M&T Bank Corp. was the dominant leader locally under a U.S. Small Business Administration loan program for the 19th straight year.
For the just-ended 2013 federal fiscal year, M&T was tops in volume as measured by loan dollars – about $45 million – in the Buffalo-Rochester market for the SBA’s 7(a) loan program, a popular source of financing by many small businesses. The federal fiscal year ended Sept. 30.
M&T was followed by First Niagara Financial Group ($13.7 million), Five Star ($10.2 million), and Evans Bank ($9.3 million). Total loan value across all institutions was $121.8 million; M&T accounted for 37 percent of the total.
M&T was also No. 1 in total number of loans approved over the 12-month span, at 260. First Niagara was second, with 111, followed by Five Star Bank (78) and Evans Bank (40) and Canandaigua National Bank (32).
Overall, 31 institutions made 658 of the loans, up 8 percent from the year before. M&T accounted for nearly 40 percent of the loans in fiscal 2013.
Under the 7(a) program, the government provides guarantees for up to 85 percent of the principal amount of a loan. The program helps businesses who might otherwise have difficulty obtaining loans by giving the banks more reassurance to lend to them.
Franklin J. Sciortino, the SBA’s district director, said increased lending by First Niagara and Canandaigua National Bank helped the district meet the SBA’s goals for lending.
Sciortino said the district’s lending activities supported 2,100 jobs in its 14-county service territory, including 838 new positions the SBA said directly resulted from the agency’s assistance. The loan approvals supported 250 businesses that were two years old or less, the agency said.
The SBA typically releases the 7(a) program’s monthly statistics early the following month, but the schedule was pushed back this month because of the federal government’s partial shutdown, which has ended.

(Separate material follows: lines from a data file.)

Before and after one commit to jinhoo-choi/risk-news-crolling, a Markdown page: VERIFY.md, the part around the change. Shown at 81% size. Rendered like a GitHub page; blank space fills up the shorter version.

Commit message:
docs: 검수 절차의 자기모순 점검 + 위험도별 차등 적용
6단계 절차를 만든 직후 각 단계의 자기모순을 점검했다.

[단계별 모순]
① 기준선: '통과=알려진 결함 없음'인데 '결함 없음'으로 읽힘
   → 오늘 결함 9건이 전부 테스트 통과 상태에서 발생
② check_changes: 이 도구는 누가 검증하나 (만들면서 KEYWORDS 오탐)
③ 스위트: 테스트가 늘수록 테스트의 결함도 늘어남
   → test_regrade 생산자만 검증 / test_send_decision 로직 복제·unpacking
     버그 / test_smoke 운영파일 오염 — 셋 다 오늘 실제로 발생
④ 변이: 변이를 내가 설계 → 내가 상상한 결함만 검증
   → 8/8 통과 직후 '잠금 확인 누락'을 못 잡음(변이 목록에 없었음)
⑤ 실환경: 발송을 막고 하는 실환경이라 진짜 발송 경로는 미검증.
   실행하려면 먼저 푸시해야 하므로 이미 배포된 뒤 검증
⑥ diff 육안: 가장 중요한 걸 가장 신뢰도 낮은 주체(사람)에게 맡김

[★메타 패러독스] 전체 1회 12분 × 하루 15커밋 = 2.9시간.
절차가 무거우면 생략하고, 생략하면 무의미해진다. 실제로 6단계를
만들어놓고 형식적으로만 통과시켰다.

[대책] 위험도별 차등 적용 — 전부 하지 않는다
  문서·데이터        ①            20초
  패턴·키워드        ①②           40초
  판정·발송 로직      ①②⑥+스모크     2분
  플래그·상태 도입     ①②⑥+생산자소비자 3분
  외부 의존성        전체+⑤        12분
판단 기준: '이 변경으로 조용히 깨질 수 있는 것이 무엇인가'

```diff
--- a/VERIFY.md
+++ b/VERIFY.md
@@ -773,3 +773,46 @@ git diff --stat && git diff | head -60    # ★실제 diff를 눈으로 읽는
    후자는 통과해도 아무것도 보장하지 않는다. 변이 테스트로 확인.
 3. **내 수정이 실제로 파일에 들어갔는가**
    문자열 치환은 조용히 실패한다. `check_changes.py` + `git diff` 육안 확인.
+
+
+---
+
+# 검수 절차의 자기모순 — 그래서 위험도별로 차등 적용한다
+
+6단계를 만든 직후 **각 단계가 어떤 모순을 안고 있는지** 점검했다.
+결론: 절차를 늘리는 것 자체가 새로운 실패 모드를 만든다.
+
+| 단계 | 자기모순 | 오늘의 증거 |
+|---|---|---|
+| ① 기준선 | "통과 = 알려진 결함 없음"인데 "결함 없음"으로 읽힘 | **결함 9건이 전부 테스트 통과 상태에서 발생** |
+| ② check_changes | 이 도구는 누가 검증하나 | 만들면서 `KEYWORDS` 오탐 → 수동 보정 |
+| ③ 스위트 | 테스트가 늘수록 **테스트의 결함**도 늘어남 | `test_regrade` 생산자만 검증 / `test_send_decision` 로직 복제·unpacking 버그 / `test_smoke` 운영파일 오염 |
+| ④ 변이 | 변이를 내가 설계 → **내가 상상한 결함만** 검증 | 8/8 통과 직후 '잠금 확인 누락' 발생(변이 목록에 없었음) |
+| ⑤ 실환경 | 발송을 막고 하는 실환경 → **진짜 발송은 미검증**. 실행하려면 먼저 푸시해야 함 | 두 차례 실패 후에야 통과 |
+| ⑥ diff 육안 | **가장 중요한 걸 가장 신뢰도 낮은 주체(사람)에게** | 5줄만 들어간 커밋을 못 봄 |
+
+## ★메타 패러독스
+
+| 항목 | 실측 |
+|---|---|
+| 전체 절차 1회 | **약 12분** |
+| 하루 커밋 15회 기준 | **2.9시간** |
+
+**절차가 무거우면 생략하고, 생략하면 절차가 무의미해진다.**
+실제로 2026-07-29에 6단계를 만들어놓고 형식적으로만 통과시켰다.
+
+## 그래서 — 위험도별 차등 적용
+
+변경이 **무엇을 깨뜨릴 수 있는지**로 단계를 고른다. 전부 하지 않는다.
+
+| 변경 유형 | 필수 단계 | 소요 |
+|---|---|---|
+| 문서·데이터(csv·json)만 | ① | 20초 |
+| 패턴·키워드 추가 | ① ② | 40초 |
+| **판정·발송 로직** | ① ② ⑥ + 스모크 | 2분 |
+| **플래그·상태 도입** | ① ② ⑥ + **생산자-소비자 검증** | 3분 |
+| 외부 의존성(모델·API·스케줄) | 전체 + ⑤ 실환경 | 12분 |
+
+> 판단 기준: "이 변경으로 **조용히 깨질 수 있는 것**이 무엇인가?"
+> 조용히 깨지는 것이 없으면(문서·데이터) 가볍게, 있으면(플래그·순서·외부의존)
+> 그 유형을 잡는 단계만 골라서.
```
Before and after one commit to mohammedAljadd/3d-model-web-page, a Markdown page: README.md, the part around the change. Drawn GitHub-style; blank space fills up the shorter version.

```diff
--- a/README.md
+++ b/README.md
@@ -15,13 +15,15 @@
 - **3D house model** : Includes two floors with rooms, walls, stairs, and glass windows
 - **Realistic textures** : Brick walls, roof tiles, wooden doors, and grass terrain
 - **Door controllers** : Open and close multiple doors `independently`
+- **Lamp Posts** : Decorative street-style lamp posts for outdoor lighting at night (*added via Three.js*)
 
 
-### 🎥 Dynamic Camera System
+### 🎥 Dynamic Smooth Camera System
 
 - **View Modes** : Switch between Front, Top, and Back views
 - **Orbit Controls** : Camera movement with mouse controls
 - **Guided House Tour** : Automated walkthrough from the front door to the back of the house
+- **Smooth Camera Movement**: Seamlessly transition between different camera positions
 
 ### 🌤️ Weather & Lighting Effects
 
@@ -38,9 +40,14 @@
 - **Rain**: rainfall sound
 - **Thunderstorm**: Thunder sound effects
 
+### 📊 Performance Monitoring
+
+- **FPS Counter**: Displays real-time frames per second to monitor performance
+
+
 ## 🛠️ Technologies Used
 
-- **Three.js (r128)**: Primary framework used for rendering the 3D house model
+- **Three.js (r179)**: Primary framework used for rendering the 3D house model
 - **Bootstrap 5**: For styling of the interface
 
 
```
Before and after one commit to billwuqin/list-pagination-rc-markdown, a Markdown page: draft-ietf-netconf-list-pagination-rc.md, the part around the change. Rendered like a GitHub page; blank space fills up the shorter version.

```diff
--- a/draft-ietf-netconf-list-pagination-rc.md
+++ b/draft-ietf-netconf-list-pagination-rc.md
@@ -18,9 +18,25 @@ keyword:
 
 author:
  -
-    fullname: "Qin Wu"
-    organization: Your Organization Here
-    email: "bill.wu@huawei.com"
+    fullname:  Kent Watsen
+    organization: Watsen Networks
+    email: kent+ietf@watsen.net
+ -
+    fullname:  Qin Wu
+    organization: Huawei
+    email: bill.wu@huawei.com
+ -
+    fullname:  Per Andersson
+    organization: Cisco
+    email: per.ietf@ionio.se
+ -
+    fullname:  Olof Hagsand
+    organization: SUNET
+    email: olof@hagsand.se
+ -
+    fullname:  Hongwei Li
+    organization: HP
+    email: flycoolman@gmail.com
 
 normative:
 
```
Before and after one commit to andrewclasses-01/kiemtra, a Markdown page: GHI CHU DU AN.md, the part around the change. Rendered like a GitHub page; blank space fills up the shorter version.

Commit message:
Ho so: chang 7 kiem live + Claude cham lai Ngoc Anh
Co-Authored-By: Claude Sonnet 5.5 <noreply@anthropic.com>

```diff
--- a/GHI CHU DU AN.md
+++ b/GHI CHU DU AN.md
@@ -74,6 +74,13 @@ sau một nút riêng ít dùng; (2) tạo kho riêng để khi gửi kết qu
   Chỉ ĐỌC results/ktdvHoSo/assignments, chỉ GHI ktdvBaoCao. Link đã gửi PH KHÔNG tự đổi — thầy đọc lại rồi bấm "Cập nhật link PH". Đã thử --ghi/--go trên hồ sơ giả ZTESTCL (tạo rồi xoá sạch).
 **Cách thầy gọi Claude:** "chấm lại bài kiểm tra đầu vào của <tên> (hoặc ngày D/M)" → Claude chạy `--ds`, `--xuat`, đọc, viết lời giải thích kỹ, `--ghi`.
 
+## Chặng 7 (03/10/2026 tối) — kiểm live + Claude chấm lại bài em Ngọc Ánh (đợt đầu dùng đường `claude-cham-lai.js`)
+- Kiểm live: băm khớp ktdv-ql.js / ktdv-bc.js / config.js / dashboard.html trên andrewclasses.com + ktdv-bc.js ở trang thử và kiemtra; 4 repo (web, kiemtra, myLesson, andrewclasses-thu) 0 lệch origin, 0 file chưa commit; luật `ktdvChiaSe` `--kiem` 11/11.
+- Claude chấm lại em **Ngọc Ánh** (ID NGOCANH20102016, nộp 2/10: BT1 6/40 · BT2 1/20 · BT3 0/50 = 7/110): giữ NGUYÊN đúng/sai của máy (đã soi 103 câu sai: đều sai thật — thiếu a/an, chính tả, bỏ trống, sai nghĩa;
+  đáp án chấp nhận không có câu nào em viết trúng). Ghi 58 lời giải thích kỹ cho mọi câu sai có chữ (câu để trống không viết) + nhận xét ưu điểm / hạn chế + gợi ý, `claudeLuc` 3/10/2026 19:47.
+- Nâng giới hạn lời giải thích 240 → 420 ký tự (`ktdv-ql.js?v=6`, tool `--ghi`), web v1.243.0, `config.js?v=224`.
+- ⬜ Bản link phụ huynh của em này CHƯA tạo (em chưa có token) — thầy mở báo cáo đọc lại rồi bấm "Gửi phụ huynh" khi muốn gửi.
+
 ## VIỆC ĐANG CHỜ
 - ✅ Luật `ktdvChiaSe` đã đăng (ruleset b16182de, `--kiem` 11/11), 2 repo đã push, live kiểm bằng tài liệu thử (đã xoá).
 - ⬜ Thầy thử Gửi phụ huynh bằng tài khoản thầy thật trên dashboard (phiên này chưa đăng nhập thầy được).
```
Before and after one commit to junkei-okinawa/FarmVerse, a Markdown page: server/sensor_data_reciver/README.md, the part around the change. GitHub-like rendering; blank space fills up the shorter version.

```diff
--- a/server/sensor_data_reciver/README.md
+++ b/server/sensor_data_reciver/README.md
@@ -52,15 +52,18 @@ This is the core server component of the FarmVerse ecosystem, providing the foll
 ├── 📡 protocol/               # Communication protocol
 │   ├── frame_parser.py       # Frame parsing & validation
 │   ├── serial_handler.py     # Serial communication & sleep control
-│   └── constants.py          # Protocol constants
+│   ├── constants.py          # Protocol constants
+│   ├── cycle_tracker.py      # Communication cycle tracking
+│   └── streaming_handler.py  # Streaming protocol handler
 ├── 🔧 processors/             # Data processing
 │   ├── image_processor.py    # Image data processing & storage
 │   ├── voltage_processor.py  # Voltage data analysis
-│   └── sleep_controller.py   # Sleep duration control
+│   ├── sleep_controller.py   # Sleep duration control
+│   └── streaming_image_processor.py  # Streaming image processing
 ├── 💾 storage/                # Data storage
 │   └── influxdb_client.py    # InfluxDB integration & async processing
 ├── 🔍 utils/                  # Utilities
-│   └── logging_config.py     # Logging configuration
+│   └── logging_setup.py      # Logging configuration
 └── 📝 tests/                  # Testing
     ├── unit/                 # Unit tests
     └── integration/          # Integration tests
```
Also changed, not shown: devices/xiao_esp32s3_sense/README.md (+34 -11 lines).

The effects of the federal government shutdown could show up in the October results for 7(a) loans, since the shutdown suspended the loan approval process. And while many applications were stuck in the pipeline and are now being reviewed, it is not known if the shutdown discouraged any businesses from applying for loans.